Forward Looking: In a turbulent and discontinuous business world, leaders will need to be clear about the future and the direction of their organisation or their function within it to continue to attract and retain loyal, committed, productive staff. More than that, effective leaders will need to be able to articulate that future by painting a credible and compelling vision that connects with their people at an emotional level, as well as conceive and orchestrate the execution of a viable yet flexible plan to achieve it.
Increasingly too in the business world, individuals will seek meaning in their work that goes beyond the transaction of their time for money. Their organisation’s purpose and that of their leaders must serve society at large. For instance: helping others achieve better lives or conserving the planet’s resources. Effective leaders will need to ensure their vision and plan has an altruistic as opposed to self-serving dimension; that their organisation exists beyond the pursuit of financial performance and shareholder return if they are to connect with and leverage their staff to achieve the vision.
Inspiring: The most effective leaders will need to inspire their workforce to commit to the future through their energy and enthusiasm.

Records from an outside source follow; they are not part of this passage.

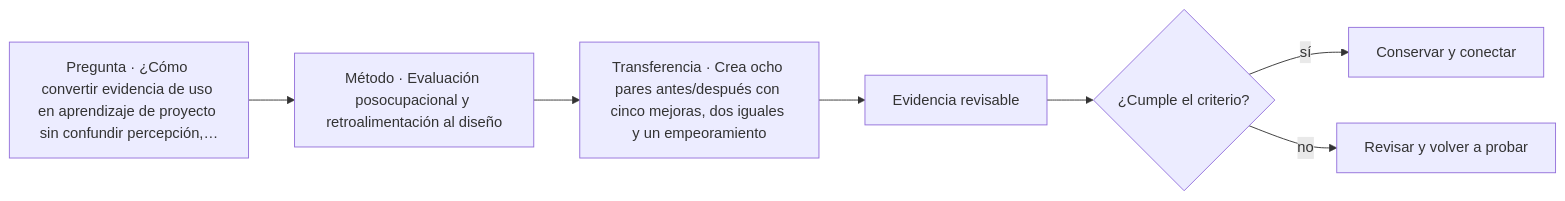
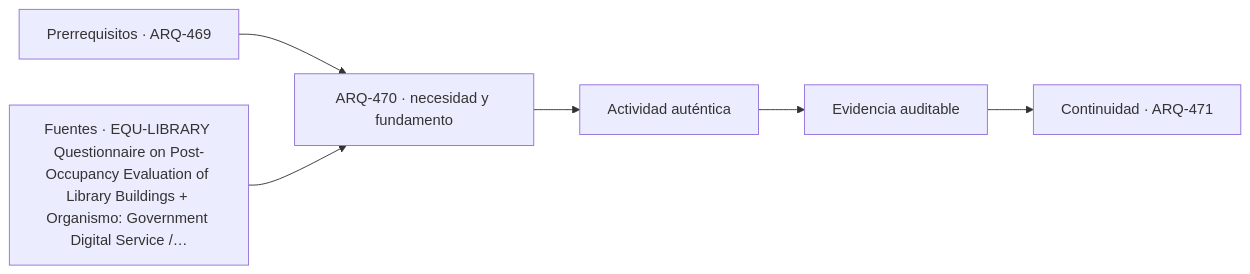
Before and after one commit to vladimiracunadev-create/architecture-built-environment-learning-program: the diagram in classes/parte-47/ARQ-470.md, drawn with Mermaid. The commit also changed other lines of this file and 761 other files, not shown here.

````diff
--- a/classes/parte-47/ARQ-470.md
+++ b/classes/parte-47/ARQ-470.md
@@ -75,9 +87,8 @@
 ```mermaid
 flowchart LR
-    Q["Pregunta · ¿Cómo convertir evidencia de uso en aprendizaje de proyecto sin confundir percepción,…"] --> M["Método · Evaluación posocupacional y retroalimentación al diseño"]
-    M --> P["Transferencia · Crea ocho pares antes/después con cinco mejoras, dos iguales y un empeoramiento"]
-    P --> E["Evidencia revisable"]
-    E --> C{"¿Cumple el criterio?"}
-    C -->|sí| T["Conservar y conectar"]
-    C -->|no| R["Revisar y volver a probar"]
+    A["Prerrequisitos · ARQ-469"] --> B["ARQ-470 · necesidad y fundamento"]
+    S["Fuentes · EQU-LIBRARY Questionnaire on Post-Occupancy Evaluation of Library Buildings + Organismo: Government Digital Service /…"] --> B
+    B --> C["Actividad auténtica"]
+    C --> D["Evidencia auditable"]
+    D --> E["Continuidad · ARQ-471"]
 ```
````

They will need to connect positively and engage at an emotional level with them. This will certainly be the case if resources or finances are limited or stretched. Those leaders that can inspire their people and in turn deepen levels of engagement with them will be able to unleash greater discretionary effort so that they go beyond what is contractually expected through the transaction of their time for money.
Competent: Effective leaders will need to have a demonstrable track record of achievement under their belt. ‘Soft skills’ or emotional intelligence also known as EQ will become just as important as their technical skills or IQ over the next few years. While leaders may not need to be technically competent in every function, they will need to show an understanding and appreciation of all aspects of their organisation and value the work their people do.
More than ever, they will need to be agile, to move seamlessly at all times – from one technical function to the next, from big picture to minute detail, from hard to soft skills, from written to verbal communication, from one-to-one engagement to large-scale presentations, from younger to older team members.
So as we approach 2023 there is plenty of scope for success and failure for leaders. And maybe Pete Townshend was right after all, that the new boss is the same as the old boss, particularly when the most admired leadership characteristics have proved timeless. But perhaps the one distinction that separates the old leader from the new is agility. The emergence of the ‘agile generalist’ may yet prove to be the most effective leader of all. Only time will tell.
This chapter is taken from the book "The Future Front," which looks at what business communication and operations will look like years from now. Each chapter is written by an expert in their relative field and presents a picture of now and then, predicting what the ‘working environment’ is likely to look like 10 years from now. Being agile, with the ability to respond to a rapidly changing way of working will be key, and this book will enable individuals and organizations to plan and prepare for the changes in the business landscape leading up to 2023.